Work to be completed:
A verbatim copy of all the data is required, minus any images.

━━━━━━━━

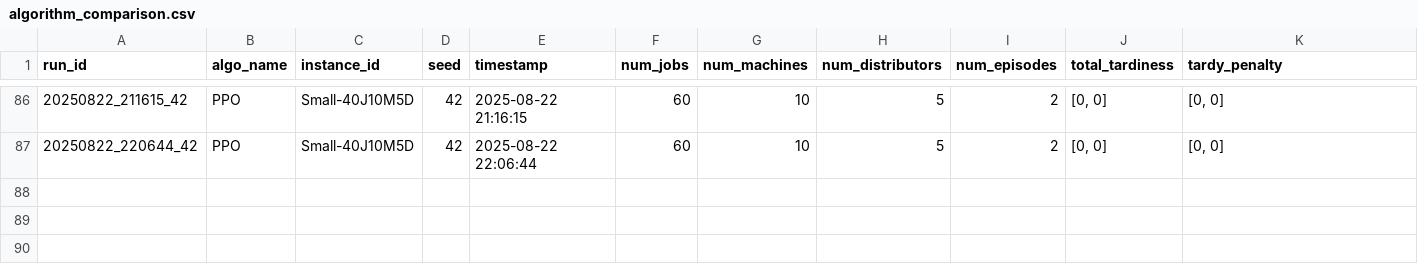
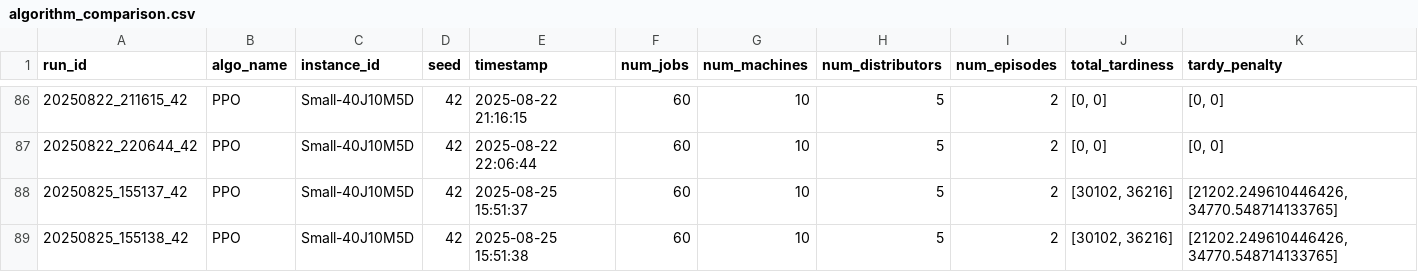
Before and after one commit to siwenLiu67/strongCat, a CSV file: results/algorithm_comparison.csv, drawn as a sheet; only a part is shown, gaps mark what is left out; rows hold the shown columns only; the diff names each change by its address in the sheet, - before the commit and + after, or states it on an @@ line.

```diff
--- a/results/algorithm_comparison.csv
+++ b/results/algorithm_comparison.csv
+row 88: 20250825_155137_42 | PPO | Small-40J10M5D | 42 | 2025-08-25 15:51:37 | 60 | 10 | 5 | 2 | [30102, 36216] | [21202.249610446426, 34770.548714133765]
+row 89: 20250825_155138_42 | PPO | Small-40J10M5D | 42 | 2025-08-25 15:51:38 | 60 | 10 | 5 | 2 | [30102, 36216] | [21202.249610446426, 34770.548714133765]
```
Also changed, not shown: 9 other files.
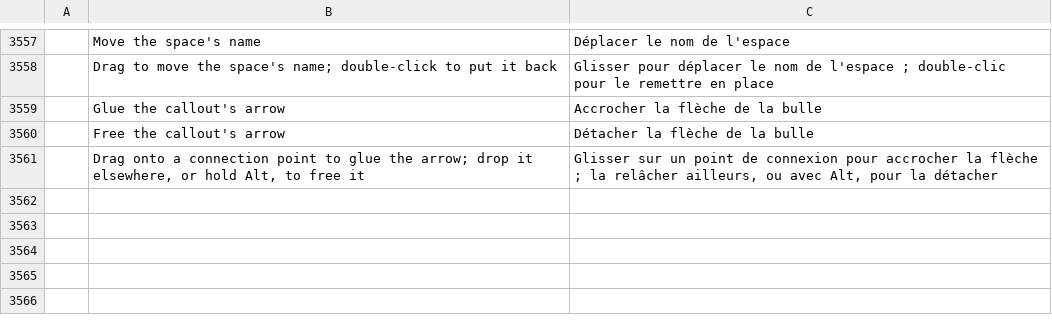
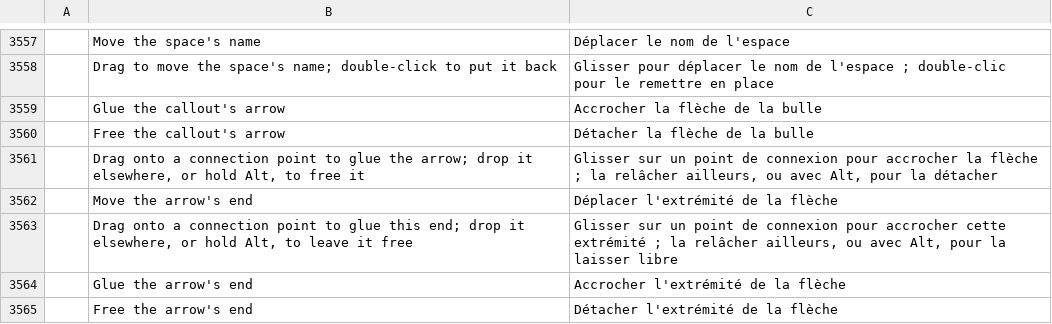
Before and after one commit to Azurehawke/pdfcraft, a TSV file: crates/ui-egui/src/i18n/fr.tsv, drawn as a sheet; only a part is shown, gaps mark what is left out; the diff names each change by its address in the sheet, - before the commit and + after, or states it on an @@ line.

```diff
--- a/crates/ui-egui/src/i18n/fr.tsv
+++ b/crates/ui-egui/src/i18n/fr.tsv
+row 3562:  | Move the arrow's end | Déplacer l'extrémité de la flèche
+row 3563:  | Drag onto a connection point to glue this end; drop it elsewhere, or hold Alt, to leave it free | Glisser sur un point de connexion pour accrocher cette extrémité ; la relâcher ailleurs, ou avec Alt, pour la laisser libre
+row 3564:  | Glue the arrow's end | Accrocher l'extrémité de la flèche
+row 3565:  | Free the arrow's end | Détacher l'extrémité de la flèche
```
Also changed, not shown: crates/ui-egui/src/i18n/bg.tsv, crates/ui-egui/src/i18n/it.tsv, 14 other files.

━━━━━━━━

Result of the task:
Before and after one commit to siwenLiu67/strongCat, a CSV file: results/algorithm_comparison.csv, drawn as a sheet; only a part is shown, gaps mark what is left out; rows hold the shown columns only; the diff names each change by its address in the sheet, - before the commit and + after, or states it on an @@ line.

```diff
--- a/results/algorithm_comparison.csv
+++ b/results/algorithm_comparison.csv
+row 88: 20250825_155137_42 | PPO | Small-40J10M5D | 42 | 2025-08-25 15:51:37 | 60 | 10 | 5 | 2 | [30102, 36216] | [21202.249610446426, 34770.548714133765]
+row 89: 20250825_155138_42 | PPO | Small-40J10M5D | 42 | 2025-08-25 15:51:38 | 60 | 10 | 5 | 2 | [30102, 36216] | [21202.249610446426, 34770.548714133765]
```
Also changed, not shown: 9 other files.
Before and after one commit to Azurehawke/pdfcraft, a TSV file: crates/ui-egui/src/i18n/fr.tsv, drawn as a sheet; only a part is shown, gaps mark what is left out; the diff names each change by its address in the sheet, - before the commit and + after, or states it on an @@ line.

```diff
--- a/crates/ui-egui/src/i18n/fr.tsv
+++ b/crates/ui-egui/src/i18n/fr.tsv
+row 3562:  | Move the arrow's end | Déplacer l'extrémité de la flèche
+row 3563:  | Drag onto a connection point to glue this end; drop it elsewhere, or hold Alt, to leave it free | Glisser sur un point de connexion pour accrocher cette extrémité ; la relâcher ailleurs, ou avec Alt, pour la laisser libre
+row 3564:  | Glue the arrow's end | Accrocher l'extrémité de la flèche
+row 3565:  | Free the arrow's end | Détacher l'extrémité de la flèche
```
Also changed, not shown: crates/ui-egui/src/i18n/bg.tsv, crates/ui-egui/src/i18n/it.tsv, 14 other files.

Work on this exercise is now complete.